I received a demand letter from my neighbor’s lawyer demanding money for settlement, stating that my tenant had done personal injury to them. The neighbor’s…
Whilst sitting on the sofa in our rented house, a very heavy window blind fell on my head from 7ft, causing my head to bleed….
I fell in a hole in the back yard that was covered with dead grass and broke my wrist. The landlord was notified of the…
One week ago, after having lived in our apartment for just over a week, I was injured. When leaving the apartment through the front door…
I fell on my landlord’s property and was injured. I took pictures and I have witnesses. I am now receiving medical treatment for my injuries….

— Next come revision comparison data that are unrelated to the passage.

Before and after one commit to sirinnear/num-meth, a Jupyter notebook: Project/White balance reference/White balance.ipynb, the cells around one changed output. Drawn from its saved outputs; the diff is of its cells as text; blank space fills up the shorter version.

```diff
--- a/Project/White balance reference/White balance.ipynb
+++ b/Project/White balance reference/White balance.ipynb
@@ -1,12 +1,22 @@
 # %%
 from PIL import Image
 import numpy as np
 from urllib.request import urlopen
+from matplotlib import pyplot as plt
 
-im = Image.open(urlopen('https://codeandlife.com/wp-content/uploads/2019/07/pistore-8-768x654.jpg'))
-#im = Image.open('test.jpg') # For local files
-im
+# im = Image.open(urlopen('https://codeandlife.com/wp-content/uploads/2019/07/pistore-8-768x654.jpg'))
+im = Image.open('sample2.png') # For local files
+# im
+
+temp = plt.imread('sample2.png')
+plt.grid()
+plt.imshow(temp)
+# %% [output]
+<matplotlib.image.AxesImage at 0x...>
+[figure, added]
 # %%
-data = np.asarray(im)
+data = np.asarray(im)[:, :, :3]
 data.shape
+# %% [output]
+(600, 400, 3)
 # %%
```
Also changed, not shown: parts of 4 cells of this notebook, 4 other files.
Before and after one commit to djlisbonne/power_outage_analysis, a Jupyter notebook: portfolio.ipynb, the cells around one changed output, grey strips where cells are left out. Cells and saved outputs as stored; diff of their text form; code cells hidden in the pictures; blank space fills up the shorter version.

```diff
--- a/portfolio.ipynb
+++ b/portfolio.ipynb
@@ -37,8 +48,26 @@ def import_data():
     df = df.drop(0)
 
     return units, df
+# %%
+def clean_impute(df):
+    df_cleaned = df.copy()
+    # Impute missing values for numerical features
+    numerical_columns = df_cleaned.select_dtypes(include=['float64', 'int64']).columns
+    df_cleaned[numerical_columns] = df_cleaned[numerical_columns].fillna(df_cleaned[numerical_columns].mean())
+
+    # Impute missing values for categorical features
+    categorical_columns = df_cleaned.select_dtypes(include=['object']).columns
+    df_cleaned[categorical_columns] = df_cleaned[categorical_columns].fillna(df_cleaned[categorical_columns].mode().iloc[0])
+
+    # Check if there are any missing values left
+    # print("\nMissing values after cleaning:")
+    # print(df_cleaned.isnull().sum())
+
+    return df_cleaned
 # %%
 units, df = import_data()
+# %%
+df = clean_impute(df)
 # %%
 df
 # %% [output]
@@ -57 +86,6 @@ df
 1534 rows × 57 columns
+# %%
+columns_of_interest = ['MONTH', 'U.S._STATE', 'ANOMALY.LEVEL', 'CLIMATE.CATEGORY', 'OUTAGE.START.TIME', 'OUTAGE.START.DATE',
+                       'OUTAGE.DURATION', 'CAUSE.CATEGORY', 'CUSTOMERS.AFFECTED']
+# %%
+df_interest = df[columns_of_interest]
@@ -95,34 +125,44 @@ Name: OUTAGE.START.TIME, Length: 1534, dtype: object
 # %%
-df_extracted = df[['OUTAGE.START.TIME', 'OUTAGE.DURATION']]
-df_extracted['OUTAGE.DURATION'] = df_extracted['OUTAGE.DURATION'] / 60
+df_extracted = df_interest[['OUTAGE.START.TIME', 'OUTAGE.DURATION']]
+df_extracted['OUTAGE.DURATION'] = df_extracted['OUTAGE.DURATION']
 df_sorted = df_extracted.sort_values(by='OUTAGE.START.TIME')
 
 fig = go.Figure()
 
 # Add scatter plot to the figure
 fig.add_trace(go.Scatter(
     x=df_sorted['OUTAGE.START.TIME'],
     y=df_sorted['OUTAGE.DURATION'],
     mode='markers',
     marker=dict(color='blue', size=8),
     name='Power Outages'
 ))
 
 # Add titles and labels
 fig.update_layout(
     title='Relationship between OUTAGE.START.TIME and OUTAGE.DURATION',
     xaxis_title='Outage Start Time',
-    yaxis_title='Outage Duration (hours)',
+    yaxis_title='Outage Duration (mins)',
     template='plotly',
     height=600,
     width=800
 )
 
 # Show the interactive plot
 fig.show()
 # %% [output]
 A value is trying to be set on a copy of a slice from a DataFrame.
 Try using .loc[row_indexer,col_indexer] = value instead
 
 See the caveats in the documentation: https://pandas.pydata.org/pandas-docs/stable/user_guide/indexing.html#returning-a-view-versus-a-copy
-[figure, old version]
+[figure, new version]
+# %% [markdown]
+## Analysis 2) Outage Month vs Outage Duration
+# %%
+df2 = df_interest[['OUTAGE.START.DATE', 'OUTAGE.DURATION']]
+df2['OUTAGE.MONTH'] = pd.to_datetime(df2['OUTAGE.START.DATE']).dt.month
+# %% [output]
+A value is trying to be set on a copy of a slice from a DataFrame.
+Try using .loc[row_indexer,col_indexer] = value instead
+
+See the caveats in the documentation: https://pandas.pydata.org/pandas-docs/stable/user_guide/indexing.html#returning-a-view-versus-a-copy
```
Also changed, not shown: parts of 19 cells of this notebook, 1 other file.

I tripped and fell and broke my wrist. I was on a small walkway which was off balance which led to a small step-down area…
I have contacted my landlord several times and told him my stair railing is broken. Last week I fell down the stairs carrying a laundry…